TO DO: From the entries below, copy each line in which the word "Resources" occurs.

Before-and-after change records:
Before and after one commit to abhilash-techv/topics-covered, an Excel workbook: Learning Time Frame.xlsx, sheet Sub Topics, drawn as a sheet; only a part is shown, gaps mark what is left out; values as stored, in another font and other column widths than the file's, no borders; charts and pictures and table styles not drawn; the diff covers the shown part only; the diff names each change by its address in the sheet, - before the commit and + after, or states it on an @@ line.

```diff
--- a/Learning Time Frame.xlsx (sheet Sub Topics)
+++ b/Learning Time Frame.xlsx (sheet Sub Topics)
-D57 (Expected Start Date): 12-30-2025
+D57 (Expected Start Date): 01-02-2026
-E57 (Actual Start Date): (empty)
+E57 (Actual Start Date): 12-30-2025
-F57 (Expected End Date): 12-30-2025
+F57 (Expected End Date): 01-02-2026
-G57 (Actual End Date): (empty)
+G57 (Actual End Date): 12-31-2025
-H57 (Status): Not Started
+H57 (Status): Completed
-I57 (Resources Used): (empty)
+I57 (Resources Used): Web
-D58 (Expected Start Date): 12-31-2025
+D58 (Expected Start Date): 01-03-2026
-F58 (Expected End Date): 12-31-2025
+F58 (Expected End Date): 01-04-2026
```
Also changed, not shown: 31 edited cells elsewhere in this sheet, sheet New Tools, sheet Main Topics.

ANSWER BOX:
-I57 (Resources Used): (empty)
+I57 (Resources Used): Web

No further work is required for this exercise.